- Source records
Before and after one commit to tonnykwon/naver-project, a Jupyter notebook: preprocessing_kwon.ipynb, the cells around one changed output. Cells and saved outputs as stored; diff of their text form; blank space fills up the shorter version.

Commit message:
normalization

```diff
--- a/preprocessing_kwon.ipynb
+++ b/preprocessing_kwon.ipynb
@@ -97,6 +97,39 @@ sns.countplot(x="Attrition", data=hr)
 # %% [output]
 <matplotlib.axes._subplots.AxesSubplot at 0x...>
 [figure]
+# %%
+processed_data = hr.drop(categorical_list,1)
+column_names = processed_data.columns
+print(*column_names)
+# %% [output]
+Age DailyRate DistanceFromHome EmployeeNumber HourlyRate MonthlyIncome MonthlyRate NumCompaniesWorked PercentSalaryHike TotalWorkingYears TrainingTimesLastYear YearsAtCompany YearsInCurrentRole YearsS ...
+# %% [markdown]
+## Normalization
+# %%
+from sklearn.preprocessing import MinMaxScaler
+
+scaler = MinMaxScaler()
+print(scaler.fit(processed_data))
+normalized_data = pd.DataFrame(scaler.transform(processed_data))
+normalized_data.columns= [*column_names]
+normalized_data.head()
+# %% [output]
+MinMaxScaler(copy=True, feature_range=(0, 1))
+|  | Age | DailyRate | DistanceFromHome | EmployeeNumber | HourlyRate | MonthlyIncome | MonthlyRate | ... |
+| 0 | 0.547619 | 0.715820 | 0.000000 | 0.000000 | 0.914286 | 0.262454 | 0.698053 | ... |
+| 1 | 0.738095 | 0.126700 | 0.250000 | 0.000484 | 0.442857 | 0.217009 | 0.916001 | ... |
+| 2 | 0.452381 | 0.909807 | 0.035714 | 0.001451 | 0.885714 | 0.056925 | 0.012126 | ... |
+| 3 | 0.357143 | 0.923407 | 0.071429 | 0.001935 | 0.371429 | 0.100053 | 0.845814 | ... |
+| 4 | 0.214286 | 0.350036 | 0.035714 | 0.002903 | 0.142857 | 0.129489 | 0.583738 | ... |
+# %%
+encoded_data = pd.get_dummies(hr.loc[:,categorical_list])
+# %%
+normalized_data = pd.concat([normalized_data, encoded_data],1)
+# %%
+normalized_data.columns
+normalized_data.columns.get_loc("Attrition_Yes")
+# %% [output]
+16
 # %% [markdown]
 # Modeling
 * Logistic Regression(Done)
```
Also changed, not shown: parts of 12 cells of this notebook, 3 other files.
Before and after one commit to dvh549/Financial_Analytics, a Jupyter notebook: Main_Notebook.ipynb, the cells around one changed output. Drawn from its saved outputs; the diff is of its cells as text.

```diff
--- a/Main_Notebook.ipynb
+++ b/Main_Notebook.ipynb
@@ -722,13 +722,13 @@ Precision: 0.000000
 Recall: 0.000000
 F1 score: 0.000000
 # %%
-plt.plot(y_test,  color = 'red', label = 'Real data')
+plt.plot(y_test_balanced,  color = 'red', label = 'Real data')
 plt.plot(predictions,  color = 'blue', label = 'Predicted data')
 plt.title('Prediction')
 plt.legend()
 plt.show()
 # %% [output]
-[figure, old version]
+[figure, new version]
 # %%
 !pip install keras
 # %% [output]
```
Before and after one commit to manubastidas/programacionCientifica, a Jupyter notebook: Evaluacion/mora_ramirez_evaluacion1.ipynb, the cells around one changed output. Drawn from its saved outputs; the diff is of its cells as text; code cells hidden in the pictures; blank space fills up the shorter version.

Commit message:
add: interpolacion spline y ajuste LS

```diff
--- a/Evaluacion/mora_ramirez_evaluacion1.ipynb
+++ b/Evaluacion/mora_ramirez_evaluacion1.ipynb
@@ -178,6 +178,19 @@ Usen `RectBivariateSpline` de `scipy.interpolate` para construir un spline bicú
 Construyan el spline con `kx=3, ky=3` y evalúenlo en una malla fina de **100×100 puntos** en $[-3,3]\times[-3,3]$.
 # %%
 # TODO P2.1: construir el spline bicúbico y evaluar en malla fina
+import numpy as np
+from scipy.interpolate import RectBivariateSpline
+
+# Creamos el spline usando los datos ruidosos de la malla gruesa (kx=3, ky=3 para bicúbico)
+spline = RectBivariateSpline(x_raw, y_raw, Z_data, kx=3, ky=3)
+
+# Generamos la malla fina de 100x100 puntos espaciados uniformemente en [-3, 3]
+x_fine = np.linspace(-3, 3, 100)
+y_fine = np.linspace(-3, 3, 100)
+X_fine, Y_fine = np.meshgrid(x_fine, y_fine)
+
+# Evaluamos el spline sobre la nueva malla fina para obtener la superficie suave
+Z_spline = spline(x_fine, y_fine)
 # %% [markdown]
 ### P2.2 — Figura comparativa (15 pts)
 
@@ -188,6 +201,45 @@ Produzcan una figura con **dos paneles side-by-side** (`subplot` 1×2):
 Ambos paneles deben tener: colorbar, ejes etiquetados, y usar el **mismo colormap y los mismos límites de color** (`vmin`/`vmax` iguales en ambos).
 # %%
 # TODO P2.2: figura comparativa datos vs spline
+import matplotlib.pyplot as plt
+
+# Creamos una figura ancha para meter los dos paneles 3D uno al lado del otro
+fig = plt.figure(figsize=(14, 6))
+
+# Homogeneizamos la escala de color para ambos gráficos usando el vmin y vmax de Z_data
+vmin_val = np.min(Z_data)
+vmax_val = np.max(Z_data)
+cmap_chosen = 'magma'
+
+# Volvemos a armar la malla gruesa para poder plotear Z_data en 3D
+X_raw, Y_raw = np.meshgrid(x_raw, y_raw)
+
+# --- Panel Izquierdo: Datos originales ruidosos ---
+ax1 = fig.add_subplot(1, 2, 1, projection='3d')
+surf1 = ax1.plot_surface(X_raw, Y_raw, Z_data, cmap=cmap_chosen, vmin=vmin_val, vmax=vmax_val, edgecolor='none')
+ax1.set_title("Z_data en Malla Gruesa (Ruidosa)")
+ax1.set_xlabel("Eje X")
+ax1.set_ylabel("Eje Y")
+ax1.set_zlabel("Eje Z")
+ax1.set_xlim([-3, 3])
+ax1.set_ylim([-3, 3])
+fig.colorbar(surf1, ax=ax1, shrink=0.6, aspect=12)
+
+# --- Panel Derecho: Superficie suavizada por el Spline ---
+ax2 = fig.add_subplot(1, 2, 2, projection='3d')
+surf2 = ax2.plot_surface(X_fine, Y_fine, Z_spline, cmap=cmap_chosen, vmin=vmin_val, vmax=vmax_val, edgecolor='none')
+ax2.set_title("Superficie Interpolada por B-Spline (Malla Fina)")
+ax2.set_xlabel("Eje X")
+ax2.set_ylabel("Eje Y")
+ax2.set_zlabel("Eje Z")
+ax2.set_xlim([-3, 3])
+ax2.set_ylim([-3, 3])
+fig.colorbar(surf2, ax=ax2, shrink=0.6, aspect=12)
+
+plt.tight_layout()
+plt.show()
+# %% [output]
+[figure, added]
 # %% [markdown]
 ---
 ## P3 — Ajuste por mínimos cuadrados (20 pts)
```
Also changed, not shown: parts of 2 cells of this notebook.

- Exercise details
Whenever a line of the data includes the word "figure", show that line in full.

- Response for this exercise
 [figure]
-[figure, old version]
+[figure, new version]
+fig = plt.figure(figsize=(14, 6))
+[figure, added]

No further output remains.